Brief | The records follow. Copy them exactly, but omit the pictures.

BEGIN The data

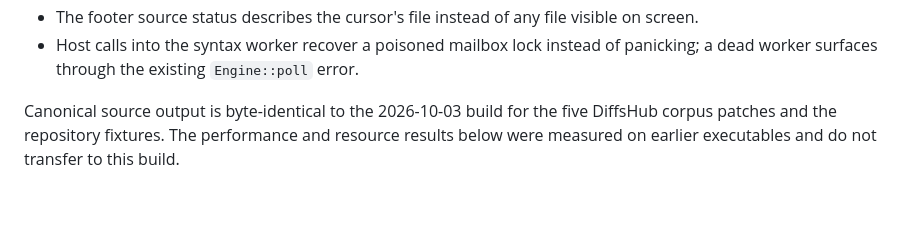
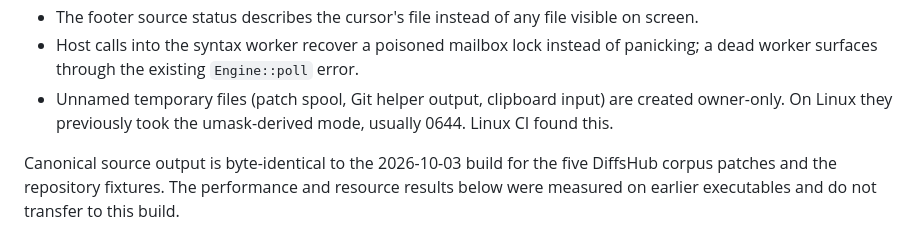
Before and after one commit to plannotator/diffs-rs, a Markdown page: CURRENT_STATE.md, the part around the change. GitHub-like rendering; blank space fills up the shorter version.

Commit message:
docs: note the temporary-file permission fix in the current state

```diff
--- a/CURRENT_STATE.md
+++ b/CURRENT_STATE.md
@@ -21,6 +21,7 @@ These correctness fixes landed after the 2026-10-03 checkpoint below:
 - The footer keeps its status readable at 100–160 columns by dropping optional view hints first. The header label no longer runs into the file count, condensed help keeps its indentation, and the small-terminal notice wraps.
 - The footer source status describes the cursor's file instead of any file visible on screen.
 - Host calls into the syntax worker recover a poisoned mailbox lock instead of panicking; a dead worker surfaces through the existing `Engine::poll` error.
+- Unnamed temporary files (patch spool, Git helper output, clipboard input) are created owner-only. On Linux they previously took the umask-derived mode, usually 0644. Linux CI found this.
 
 Canonical source output is byte-identical to the 2026-10-03 build for the five DiffsHub corpus patches and the repository fixtures.
 The performance and resource results below were measured on earlier executables and do not transfer to this build.
```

END The data

Response |
Before and after one commit to plannotator/diffs-rs, a Markdown page: CURRENT_STATE.md, the part around the change. GitHub-like rendering; blank space fills up the shorter version.

Commit message:
docs: note the temporary-file permission fix in the current state

```diff
--- a/CURRENT_STATE.md
+++ b/CURRENT_STATE.md
@@ -21,6 +21,7 @@ These correctness fixes landed after the 2026-10-03 checkpoint below:
 - The footer keeps its status readable at 100–160 columns by dropping optional view hints first. The header label no longer runs into the file count, condensed help keeps its indentation, and the small-terminal notice wraps.
 - The footer source status describes the cursor's file instead of any file visible on screen.
 - Host calls into the syntax worker recover a poisoned mailbox lock instead of panicking; a dead worker surfaces through the existing `Engine::poll` error.
+- Unnamed temporary files (patch spool, Git helper output, clipboard input) are created owner-only. On Linux they previously took the umask-derived mode, usually 0644. Linux CI found this.
 
 Canonical source output is byte-identical to the 2026-10-03 build for the five DiffsHub corpus patches and the repository fixtures.
 The performance and resource results below were measured on earlier executables and do not transfer to this build.
```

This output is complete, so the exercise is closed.